Copy exactly the lines that run from the one containing "Python indentation on tex report" through the end of the entries, both ends included.

BEGIN Given data

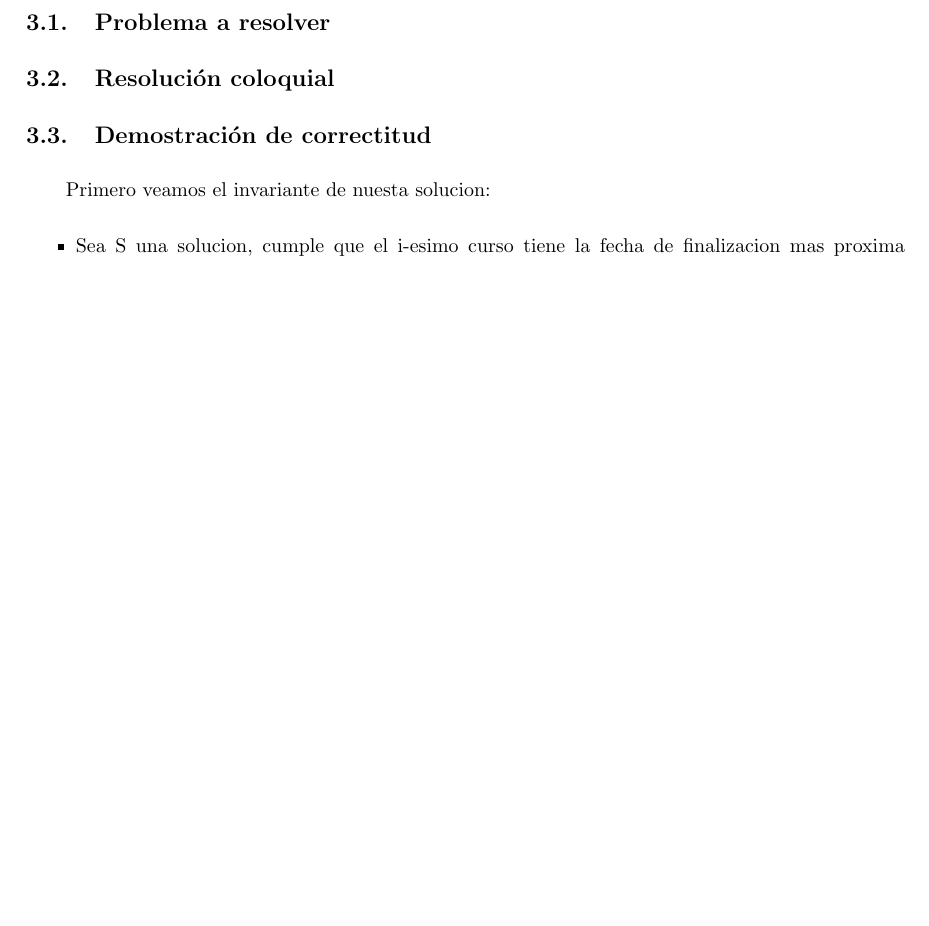
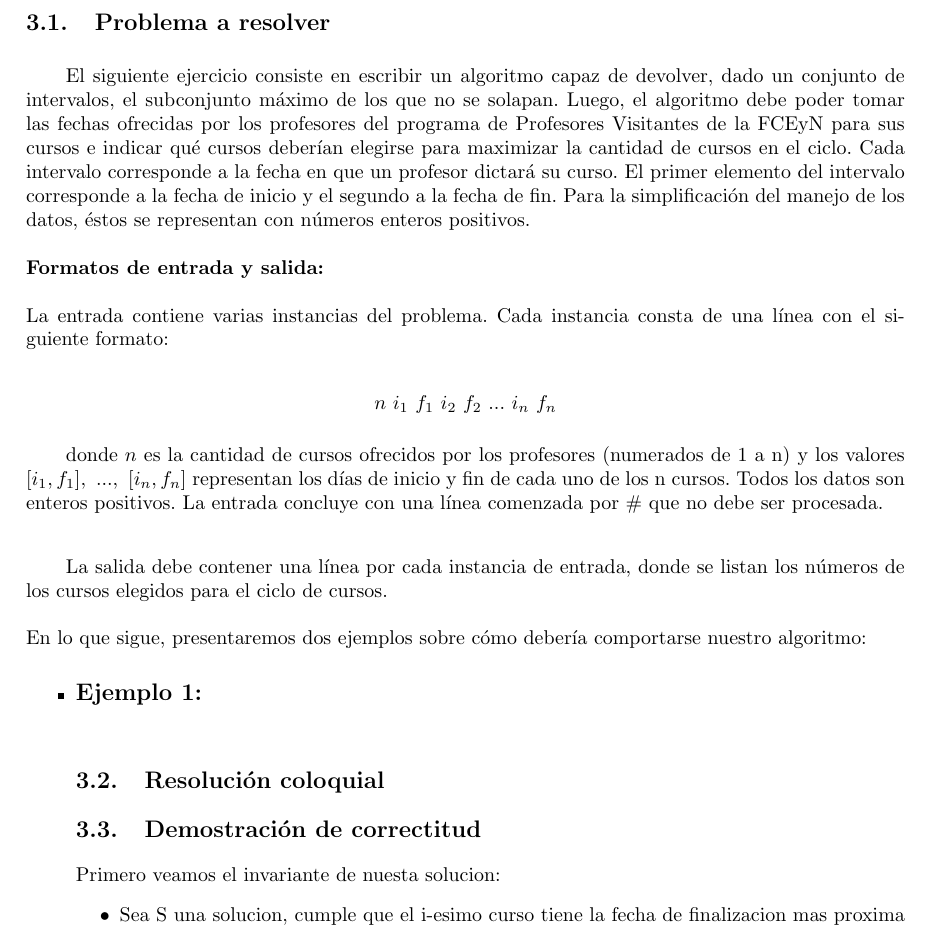
Before and after one commit to sizcovich/TP1-AlgoritmosIII, a LaTeX document (informe/informe.tex, which reads informe/ejercicios/ej2.tex): part of page 8 of 12, cut so that both start at the same text, the shorter picture padded with empty space. Compiled offline with pdfLaTeX.

Commit message:
agregue problema a resolver del ejercicio 2

```diff
--- a/informe/ejercicios/ej2.tex
+++ b/informe/ejercicios/ej2.tex
@@ -1,6 +1,20 @@
 \subsection{Problema a resolver}
+El siguiente ejercicio consiste en escribir un algoritmo capaz de devolver, dado un conjunto de intervalos, el subconjunto máximo de los que no se solapan. Luego, el algoritmo debe poder tomar las fechas ofrecidas por los profesores del programa de Profesores Visitantes de la FCEyN para sus cursos e indicar qué cursos deberían elegirse para maximizar la cantidad de cursos en el ciclo. Cada intervalo corresponde a la fecha en que un profesor  dictará su curso. El primer elemento del intervalo corresponde a la fecha de inicio y el segundo a la fecha de fin. Para la simplificación del manejo de los datos, éstos se representan con números enteros positivos.\newline
+\newline
+\textbf {Formatos de entrada y salida:}\newline
+\newline
+La entrada contiene varias instancias del problema. Cada instancia consta de una línea con el siguiente formato:
+
+$$n\ i_{1}\ f_{1}\ i_{2}\ f_{2}\ ...\ i_{n}\ f_{n}$$
 
 
+donde \textbf{$n$} es la cantidad de cursos ofrecidos por los profesores (numerados de 1 a n) y los valores \textbf{$[i_{1},f_{1}],\ ...,\ [i_{n},f_{n}]$} representan los días de inicio y fin de cada uno de los n cursos. Todos los datos son enteros positivos. La entrada concluye con una línea comenzada por \# que no debe ser procesada.\newline
+
+La salida debe contener una línea por cada instancia de entrada, donde se listan los números de los cursos elegidos para el ciclo de cursos.\newline
+\newline
+En lo que sigue, presentaremos dos ejemplos sobre cómo debería comportarse nuestro algoritmo:
+\begin{itemize}
+\item {\large{\textbf{Ejemplo 1:}}}\newline
 \subsection{Resolución coloquial}
 
 
```
Also changed, not shown: codigo/ej1/ej1.cpp (+1 -1 lines).
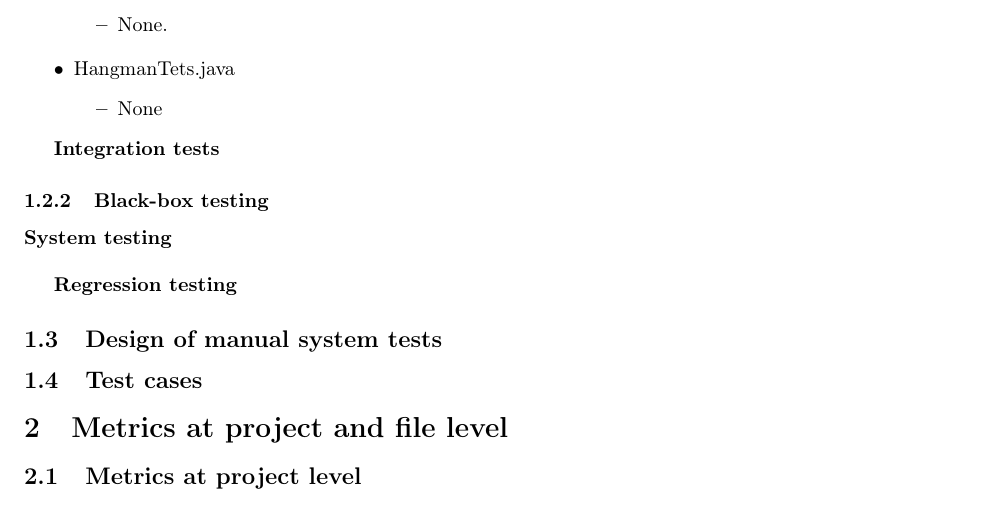
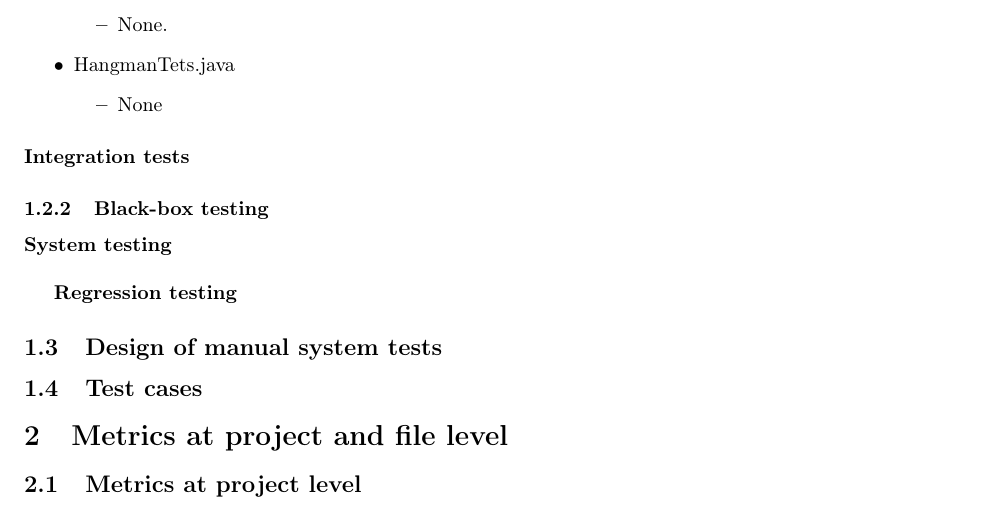
Before and after one commit to thomaco/INF3121-oblig1, a LaTeX document (Report.tex): part of page 2 of 2, cut so that both start at the same text. Compiled offline with pdfLaTeX.

Commit message:
Python indentation on tex report

```diff
--- a/Report.tex
+++ b/Report.tex
@@ -70,7 +69,13 @@ manual testing = unit, integration,system tesing (Y)
 			\end{itemize}
 
 
-\textbf{Integration tests}
+
+			\paragraph{\textbf{Integration tests}}
+				%game with players
+				%game with command.java
+				%players with filereadwritertest for serialization
+				%game with gameamantets
+				%game with filereadwritertest?
 
 
 
```
Also changed, not shown: Report.pdf, Report.tex (3 more changed lines), 1 other file. Lines whose indentation alone changed are shown as unchanged.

END Given data

▶ _Response for this exercise_
Python indentation on tex report

```diff
--- a/Report.tex
+++ b/Report.tex
@@ -70,7 +69,13 @@ manual testing = unit, integration,system tesing (Y)
 			\end{itemize}
 
 
-\textbf{Integration tests}
+
+			\paragraph{\textbf{Integration tests}}
+				%game with players
+				%game with command.java
+				%players with filereadwritertest for serialization
+				%game with gameamantets
+				%game with filereadwritertest?
 
 
 
```
Also changed, not shown: Report.pdf, Report.tex (3 more changed lines), 1 other file. Lines whose indentation alone changed are shown as unchanged.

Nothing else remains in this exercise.